Online, mobile, omnichannel, untethered, data mining, automation, and remote
communication are all now buzzwords surrounding the new technologies and resources
financial institutions have to help them re-invent their branch experience. Capabilities are
available today that were not imagined a decade ago. This is an exciting time for those
institutions that can look to the future and enhance their offerings.
While technology is driving change, it can also be a tremendous challenge for financial
institutions as they work to keep pace and even take advantage of the dramatic shift in
customer needs and expectations. Millennials, baby boomers, small businesses – all are
important market segments with very different wants and needs. Driven by technology,
the new demand is for a complete online presence, complemented by more flexibility in
personalized services, and specialized expertise available in every branch.
Suffice it to say, financial institutions of all sizes and in every geography a
Published By: LogMeIn
Published Date: Mar 19, 2015

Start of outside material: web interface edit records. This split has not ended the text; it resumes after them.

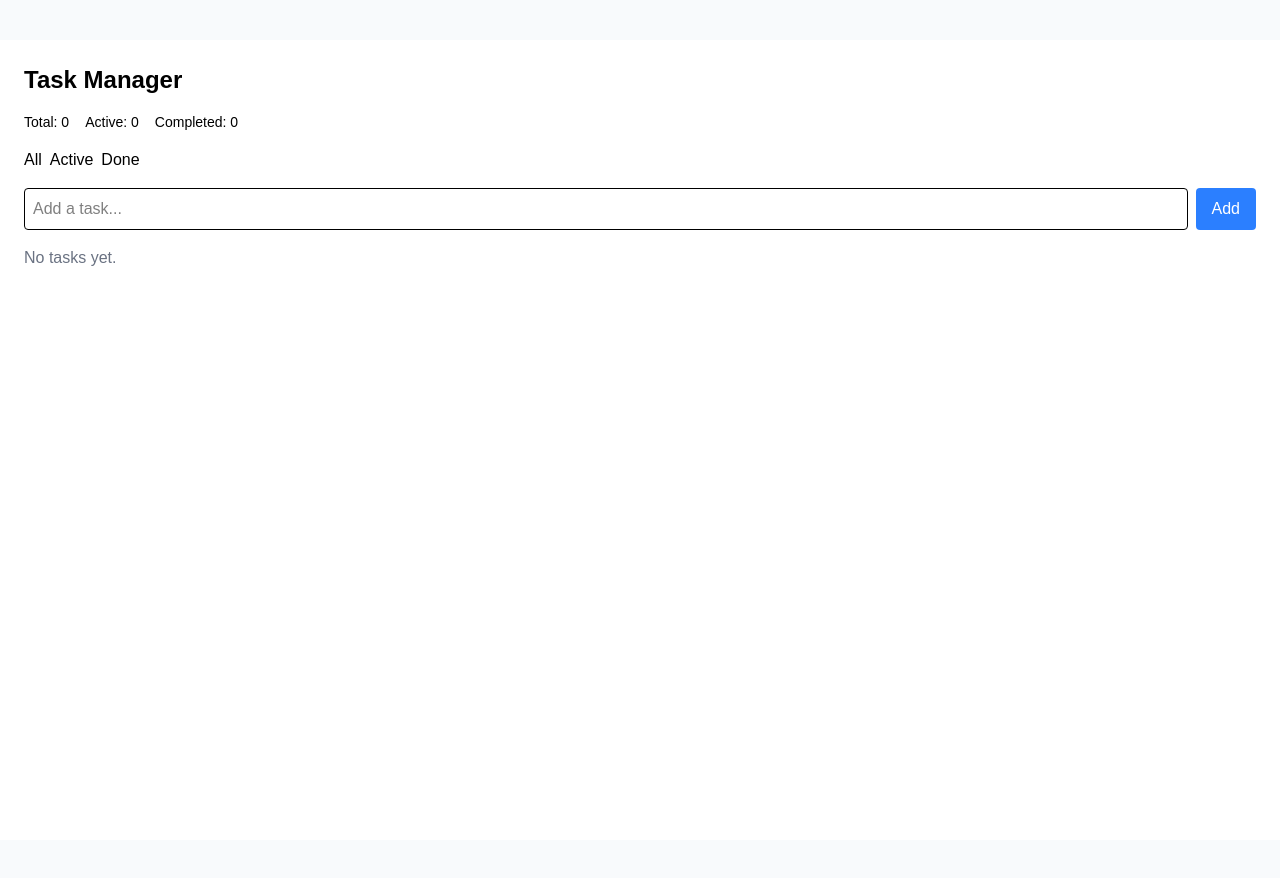
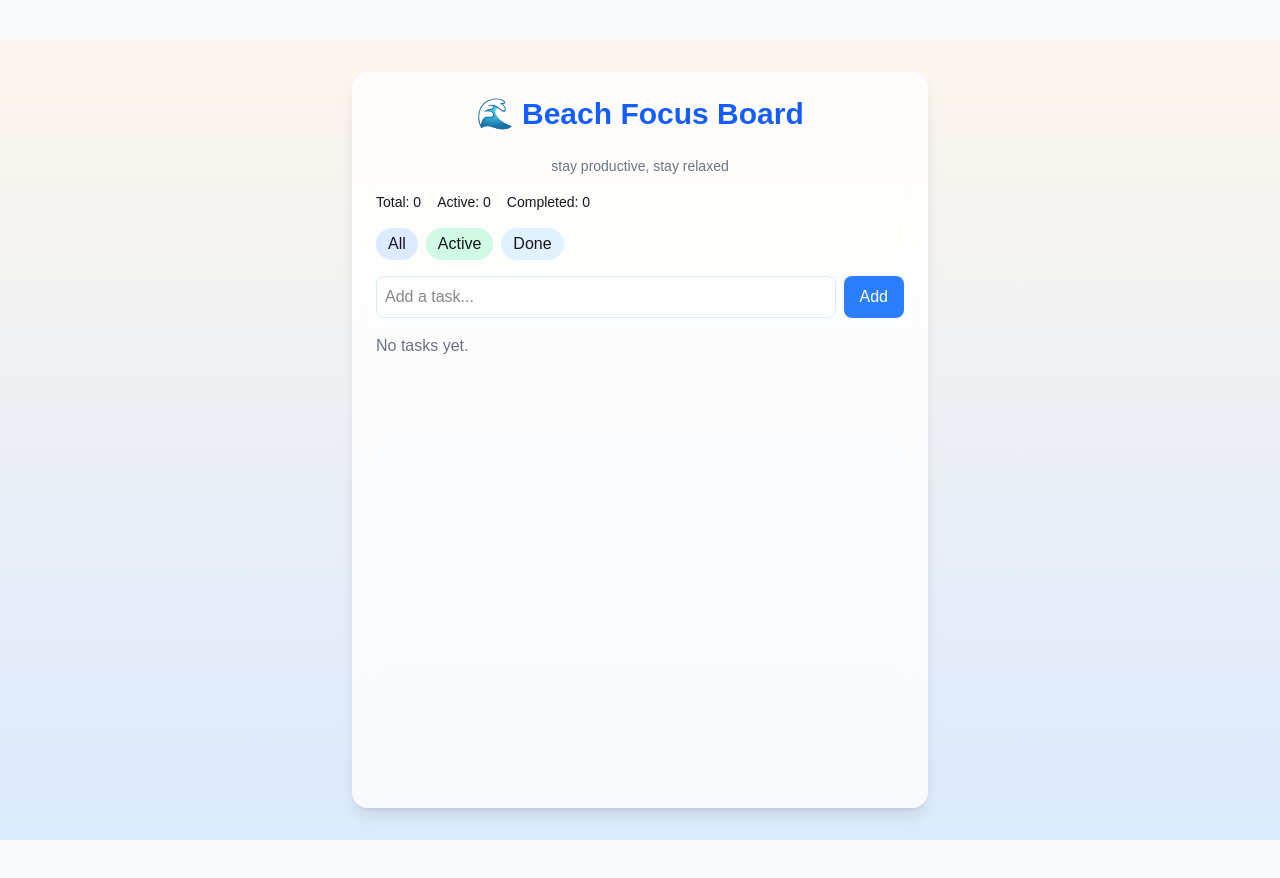
Before and after one commit to NataliaCraig/task-manager, a Next.js app: page / in a window 1280 px wide. Built offline with nearby package versions, Linux system fonts and the light colour scheme.

Commit message:
updated taskboard js

```diff
--- a/src/components/AddTaskForm.js
+++ b/src/components/AddTaskForm.js
@@ -1,35 +1,60 @@
+
+// COMPONENT: AddTaskForm
+// PURPOSE:  Controlled form that allows the user to type
+//           and submit a new task. It does NOT store tasks
+//           itself — it sends data UP to TaskBoard.
+// TYPE:     Client Component — uses useState for input
+// PATTERN:  Controlled Component (input value tied to state)
 'use client';
 
 import { useState } from 'react';
 
+// Props:
+//   onAdd — callback function passed from TaskBoard.
+//           This allows this component to send the new
+//           task title upward (lifting state up pattern).
 export default function AddTaskForm({ onAdd }) {
 
-
+  // Local state tracks what the user is typing.
+  // This state is kept here (not in TaskBoard) because
+  // no other component needs access to the input value.
   const [title, setTitle] = useState('');
 
   function handleSubmit(e) {
+    // Prevents the default browser behavior of reloading
+    // the page when a form is submitted.
     e.preventDefault();
 
+    // .trim() removes whitespace so blank inputs like "   "
+    // are not accepted as valid tasks.
     if (!title.trim()) return;
 
+    // Send the cleaned task title UP to TaskBoard.
+    // TaskBoard owns the tasks array, so it must handle adding.
     onAdd(title.trim());
 
+    // Reset input field after submission so user can type again.
     setTitle('');
   }
 
   return (
+    // onSubmit handles BOTH button click and Enter key press,
+    // making the form more accessible than using onClick alone.
     <form onSubmit={handleSubmit} className="flex gap-2 mb-4">
+
+      {/* Controlled input:
+          value is always synced with state (title).
+          onChange updates state on every keystroke. */}
       <input
         value={title}
         onChange={(e) => setTitle(e.target.value)}
         placeholder="Add a task..."
-        className="flex-1 border p-2 rounded"
-      />
+className="flex-1 border border-blue-100 p-2 rounded-lg focus:outline-none focus:ring-2 focus:ring-blue-200"      />
 
+      {/* Button triggers form submission */}
       <button
         type="submit"
-        className="bg-blue-500 text-white px-4 rounded"
-      >
+className="bg-blue-500 hover:bg-blue-600 text-white px-4 rounded-lg"      >
         Add
       </button>
     </form>
--- a/src/components/TaskBoard.js
+++ b/src/components/TaskBoard.js
@@ -1,15 +1,58 @@
+// COMPONENT: TaskBoard
+// PURPOSE: Owns ALL application state. This is the single source of truth.
+// All child components receive data via props and send events back up.
+// This follows React’s unidirectional data flow (parent → child → parent).
+// TYPE: Client Component because it uses state, effects, and browser APIs.
+
 'use client';
 
-import { useState } from 'react';
+import { useState, useEffect } from 'react';
 import AddTaskForm from './AddTaskForm';
 import TaskList from './TaskList';
 
 export default function TaskBoard() {
 
-  const [tasks, setTasks] = useState([]);
-  const [filter, setFilter] = useState('all');
+  // STATE
+// We intentionally start with an EMPTY array so the server
+// and client render the SAME initial HTML. This prevents
+// hydration errors in Next.js.
+const [tasks, setTasks] = useState([]);
+
+  // Filter is separate state because it changes independently
+  // from tasks (UI view state vs actual data state)
+const [filter, setFilter] = useState('all');
+
+// ── EFFECT: Load tasks from localStorage ───────────
+// This runs ONLY after the first render on the client.
+// We avoid running this during initial render because
+// the server cannot access localStorage, which would
+// cause a hydration mismatch error.
+useEffect(() => {
+  try {
+    const saved = localStorage.getItem('tasks');
+
+    if (saved) {
+setTasks(saved ? JSON.parse(saved) : []);
+   }
+
+  } catch (error) {
+    // If parsing fails, fall back safely
+    setTasks([]);
+  }
+}, []);
+  // ── EFFECT: Persist tasks to localStorage ──────────
+  // This runs AFTER every render where "tasks" changes.
+  // Dependency array [tasks] ensures it only runs when needed.
+  // This keeps browser storage in sync with React state.
+  useEffect(() => {
+    localStorage.setItem('tasks', JSON.stringify(tasks));
+  }, [tasks]);
+
+  // HANDLERS (callbacks passed DOWN to children)
 
   function handleAdd(title) {
+    // Spread operator creates a NEW array instead of mutating.
+    // React relies on new references to detect state changes.
     setTasks([
       ...tasks,
       { id: crypto.randomUUID(), title, done: false }
@@ -17,6 +60,8 @@ export default function TaskBoard() {
   }
 
   function handleToggle(id) {
+    // .map() returns a NEW array — required for React re-render.
+    // Only the matching task is updated (immutability pattern).
     setTasks(
       tasks.map((task) =>
         task.id === id ? { ...task, done: !task.done } : task
@@ -25,14 +70,25 @@ export default function TaskBoard() {
   }
 
   function handleDelete(id) {
+    // .filter() removes the selected task by creating a new array
     setTasks(tasks.filter((task) => task.id !== id));
   }
 
+  function handleClearDone() {
+    // Removes all completed tasks at once
+    // Uses .filter() to keep only tasks that are NOT done
+    setTasks(tasks.filter((task) => !task.done));
+  }
 
+  // ── DERIVED VALUES (NOT stored in state) ───────────
+  // These are recalculated every render from tasks.
+  // Storing them separately would risk inconsistent data.
   const total = tasks.length;
   const completed = tasks.filter(t => t.done).length;
   const active = tasks.filter(t => !t.done).length;
 
+  // Determines which tasks to show based on filter state.
+  // This is conditional logic, not separate state.
   const filteredTasks =
     filter === 'all'
       ? tasks
@@ -41,28 +97,68 @@ export default function TaskBoard() {
       : tasks.filter((t) => t.done);
 
   return (
-    <div className="min-h-screen bg-white text-black p-6">
-      <h1 className="text-2xl font-bold mb-4">Task Manager</h1>
+<div className="min-h-screen bg-gradient-to-b from-[#fdf6ec] to-[#dbeafe] flex justify-center p-8">
+  <div className="w-full max-w-xl bg-white/80 backdrop-blur-md rounded-2xl shadow-lg p-6">
+   <h1 className="text-3xl font-bold text-blue-600 mb-6 text-center">
+  🌊 Beach Focus Board
+</h1>
+<p className="text-center text-sm text-gray-500 mb-4">
+  stay productive, stay relaxed
+</p>
 
+      {/* Stats automatically update because they are derived from state */}
       <div className="flex gap-4 mb-4 text-sm">
+
         <p>Total: {total}</p>
         <p>Active: {active}</p>
         <p>Completed: {completed}</p>
       </div>
 
+      {/* Filter buttons update the filter state.
+          This triggers a re-render and recalculates visible tasks */}
       <div className="flex gap-2 mb-4">
-        <button onClick={() => setFilter('all')}>All</button>
-        <button onClick={() => setFilter('active')}>Active</button>
-        <button onClick={() => setFilter('done')}>Done</button>
+       <button
+  onClick={() => setFilter('all')}
+  className="px-3 py-1 rounded-full bg-blue-100 hover:bg-blue-200"
+>
+  All
+</button>
+
+<button
+  onClick={() => setFilter('active')}
+  className="px-3 py-1 rounded-full bg-emerald-100 hover:bg-emerald-200"
+>
+  Active
+</button>
+
+<button
+  onClick={() => setFilter('done')}
+  className="px-3 py-1 rounded-full bg-sky-100 hover:bg-sky-200"
+>
+  Done
+</button>
       </div>
 
+      {/* Controlled form sends new task title UP to TaskBoard */}
       <AddTaskForm onAdd={handleAdd} />
 
+      {/* Task list receives filtered tasks + action callbacks */}
       <TaskList
         tasks={filteredTasks}
         onToggle={handleToggle}
         onDelete={handleDelete}
       />
-    </div>
-  );
+
+      {/* Clear completed button appears only if there are completed tasks */}
+      {completed > 0 && (
+        <button
+          onClick={handleClearDone}
+          className="mt-4 text-sm text-red-500"
+        >
+          Clear Completed
+        </button>
+      )}
+</div>
+</div>
+);
 }
--- a/src/components/TaskCard.js
+++ b/src/components/TaskCard.js
@@ -0,0 +1,42 @@
+// COMPONENT: TaskCard
+// PURPOSE:  Displays a single task item. Handles UI for
+//           one task and sends user actions back up to
+//           TaskBoard via callbacks.
+// TYPE:     Client Component — needs onClick handlers
+'use client';
+
+// Props:
+//   id       — unique identifier for the task
+//   title    — task text
+//   done     — boolean (true = completed)
+//   onToggle — callback to toggle completion
+//   onDelete — callback to delete task
+
+function TaskCard({ id, title, done, onToggle, onDelete }) {
+
+  return (
+    <li className="bg-white shadow-sm rounded-lg p-3 flex justify-between items-center hover:shadow-md transition">
+
+      {/* Clicking text toggles completion */}
+      <span
+        onClick={() => onToggle(id)}
+        className={`cursor-pointer transition ${          // Conditional styling:
+          // visually shows completed tasks differently
+          done ? "line-through text-gray-400 opacity-60" : "text-gray-700"
+        }`}
+      >
+        {title}
+      </span>
+
+      {/* Delete button */}
+      <button
+        onClick={() => onDelete(id)}
+        className="text-red-500"
+      >
+        Delete
+      </button>
+    </li>
+  );
+}
+
+export default TaskCard;
--- a/src/components/TaskList.js
+++ b/src/components/TaskList.js
@@ -1,35 +1,38 @@
+// COMPONENT: TaskList
+// PURPOSE:  Displays a list of tasks passed down from
+//           TaskBoard. Delegates rendering of each task
+//           to TaskCard for better component separation.
+// TYPE:     Client Component — needs onClick handlers
 'use client';
 
+import TaskCard from './TaskCard';
+
+// Props:
+//   tasks     — array of task objects to display
+//   onToggle  — callback from TaskBoard to toggle a task
+//   onDelete  — callback from TaskBoard to delete a task
 export default function TaskList({ tasks, onToggle, onDelete }) {
+
+  // Conditional rendering:
+  // If there are no tasks, show a message instead of an empty list.
   if (tasks.length === 0) {
     return <p className="text-gray-500 mt-4">No tasks yet.</p>;
   }
 
   return (
-    <ul className="mt-4 space-y-2">
+<ul className="mt-6 space-y-3">
+      {/* Instead of rendering each task directly here,
+          we delegate to TaskCard. This improves code
+          organization and reusability. */}
       {tasks.map((task) => (
-        <li
-          key={task.id}
-          className="border p-2 rounded flex justify-between items-center"
-        >
-          {/* Click text to toggle done */}
-          <span
-            onClick={() => onToggle(task.id)}
-            className={`cursor-pointer ${
-              task.done ? "line-through text-gray-400" : ""
-            }`}
-          >
-            {task.title}
-          </span>
-
-          {/* Delete button */}
-          <button
-            onClick={() => onDelete(task.id)}
-            className="text-red-500"
-          >
-            Delete
-          </button>
-        </li>
+        <TaskCard
+          key={task.id} // React uses key to track list changes efficiently
+          id={task.id}
+          title={task.title}
+          done={task.done}
+          onToggle={onToggle}
+          onDelete={onDelete}
+        />
       ))}
     </ul>
   );
```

Remote support technology, including remote control, desktop sharing, and web collaboration, is one of the most popular platforms used across TSIA service disciplines. Today’s remote support solutions offer much more than just remote control for PCs, their functional footprint is expanding to include support for more devices and richer analytics for trend analysis and supervisor dashboards. Remote support solutions are typically well regarded by users, consistently delivering one of the highest average satisfaction scores in TSIA’s annual Global Technology Survey. Service executives should acquaint themselves with the new features and capabilities being introduced by leading remote support platforms and find ways to leverage the capabilities beyond technical support. Field services, education services, professional services, and managed services are all increasing adoption of these tools to boost productivity and avoid on-site visits. Download this white paper to learn more.
Every day, companies generate mountains of data that are critical to their business. With that data comes
a clear challenge: How do you protect exabytes of data that's strewn across global data centers,
computer rooms, remote offices, laptops, desktops, and mobile devices, as well as hosted by many
different cloud providers, without choking business agility, employee productivity, and customer
experience? The solution lies not in throwing more technology at the network, but in taking specific steps
to identify malicious actions and respond to them in order to fix the issue, a process known as
Published By: Dell EMC
Published Date: Nov 02, 2015
Remote offices, branch offices and small businesses have dramatically stepped up their adoption of new technology to help them run everything from typical business applications to cutting-edge solutions that differentiate their organizations. But that rapid run-up in new technology deployments has often come with a cost: increased infrastructure complexity that has become harder and more expensive to manage.
Published By: Carbonite
Published Date: Apr 09, 2018
The core technology behind Disaster Recovery as a Service (DRaaS) has evolved for decades. More
recently, DRaaS has linked to the cloud, and finally hit its stride. Today it can provide unprecedented
availability options to companies who don’t have secondary data centers dedicated to business
continuity. Before now, only IT teams with additional IT budget, staff and geographic locations could
effectively hedge against downtime, and disasters.
But today’s DRaaS means that businesses of all sizes have the peace of mind that comes with knowing a
replica of their data and systems is hosted at a remote site that they can fail over to—without bearing
any of the infrastructure costs or maintenance responsibilities. All infrastructure and maintenance is
the responsibility of the DRaaS provider. And the technology ensures that a replica is not only available,
but always current and immediately available. This attractive value proposition led Gartner to predict
that global DRaaS revenue will rea
Most large companies have already made investments in tools that make video webcasting possible. Video is the most
vibrant and intimate medium that executives can use to convey information to large, far-flung internal audiences. Video
helps keep employees on the same page about company branding, strategic direction, and externally-facing stories and
messaging. It facilitates the transparency and authenticity that today’s employees demand.
CEOs of large, global corporations are frequently the catalyst for enterprise live streaming because they know they
can use it to make a powerful and personal connection with tens of thousands of remote employees—efficiently and
cost-effectively. They support using technology to foster communication and transparency, leading to a more engaged,
productive workforce. They recognize the power of video. And they see how engaged, satisfied employees can collectively
strengthen their company’s competitive advantage and enhance their bottom line.
If your CEO
Credit Union Times is the nation's leading independent source for breaking news and analysis for credit union leaders. For more than 20 years, Credit Union Times has set the standard for editorial excellence and ethical, straight-forward reporting.